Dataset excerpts
********

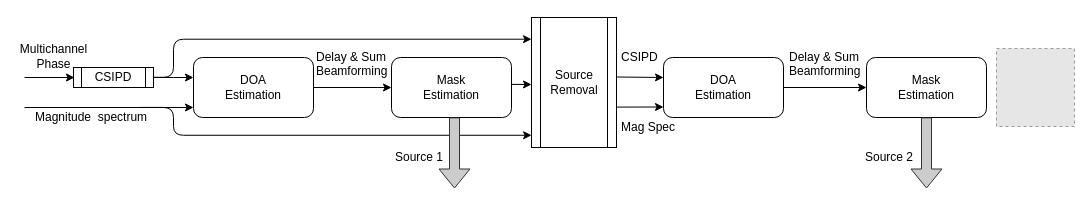
The draw.io diagram draw.io/Loop_estimation.drawio in sunits/Random, before the edit. Source tidied: cells renumbered, new cells numbered last; positions are measured from the earlier drawing's top-left corner, leaving out a move shared by most shapes. Both pictures are drawn from the tidied source at 100%, with x=0, y=0 at pixel (24, 17). Pictures stored in the file or linked from it are replaced by grey dashed boxes.
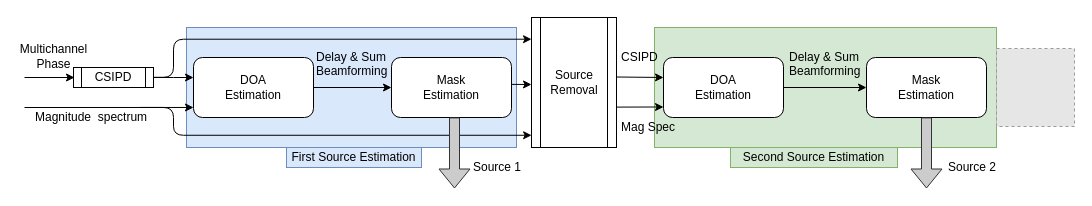
The same page after the edit.

Diff of the diagram source:
```diff
@@
+    <mxCell id="29" style="rounded=0;whiteSpace=wrap;html=1;fillColor=#d5e8d4;strokeColor=#82b366;" parent="1" vertex="1">
+      <mxGeometry x="630" y="10" width="342" height="120" as="geometry" />
+    </mxCell>
+    <mxCell id="30" style="rounded=0;whiteSpace=wrap;html=1;fillColor=#dae8fc;strokeColor=#6c8ebf;" parent="1" vertex="1">
+      <mxGeometry x="162" y="10" width="330" height="120" as="geometry" />
+    </mxCell>
@@
-    <mxCell id="26" value="&lt;div&gt;Source 1&lt;/div&gt;&lt;div&gt;&lt;br&gt;&lt;/div&gt;" style="text;html=1;align=left;verticalAlign=top;spacingTop=-4;" parent="1" vertex="1">
-      <mxGeometry x="369" y="130" width="60" height="30" as="geometry" />
+    <mxCell id="26" value="&lt;div&gt;Source 1&lt;/div&gt;" style="text;html=1;align=left;verticalAlign=top;spacingTop=-4;" parent="1" vertex="1">
+      <mxGeometry x="447" y="140" width="60" height="20" as="geometry" />
     </mxCell>
     <mxCell id="27" value="&lt;div&gt;Source 2&lt;br&gt;&lt;/div&gt;" style="text;html=1;align=left;verticalAlign=top;spacingTop=-4;" parent="1" vertex="1">
-      <mxGeometry x="839" y="130" width="60" height="20" as="geometry" />
+      <mxGeometry x="922" y="140" width="60" height="20" as="geometry" />
     </mxCell>
@@
+    <mxCell id="31" value="First Source Estimation" style="text;html=1;strokeColor=#6c8ebf;fillColor=#dae8fc;align=center;verticalAlign=middle;whiteSpace=wrap;rounded=0;" parent="1" vertex="1">
+      <mxGeometry x="262" y="130" width="135" height="20" as="geometry" />
+    </mxCell>
+    <mxCell id="32" value="Second Source Estimation" style="text;html=1;strokeColor=#82b366;fillColor=#d5e8d4;align=center;verticalAlign=middle;whiteSpace=wrap;rounded=0;" parent="1" vertex="1">
+      <mxGeometry x="706" y="130" width="167" height="20" as="geometry" />
+    </mxCell>
```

********

*Aim of the task*: From the entries above, extract every line where the word "center" appears.

*Your solution*:
+    <mxCell id="31" value="First Source Estimation" style="text;html=1;strokeColor=#6c8ebf;fillColor=#dae8fc;align=center;verticalAlign=middle;whiteSpace=wrap;rounded=0;" parent="1" vertex="1">
+    <mxCell id="32" value="Second Source Estimation" style="text;html=1;strokeColor=#82b366;fillColor=#d5e8d4;align=center;verticalAlign=middle;whiteSpace=wrap;rounded=0;" parent="1" vertex="1">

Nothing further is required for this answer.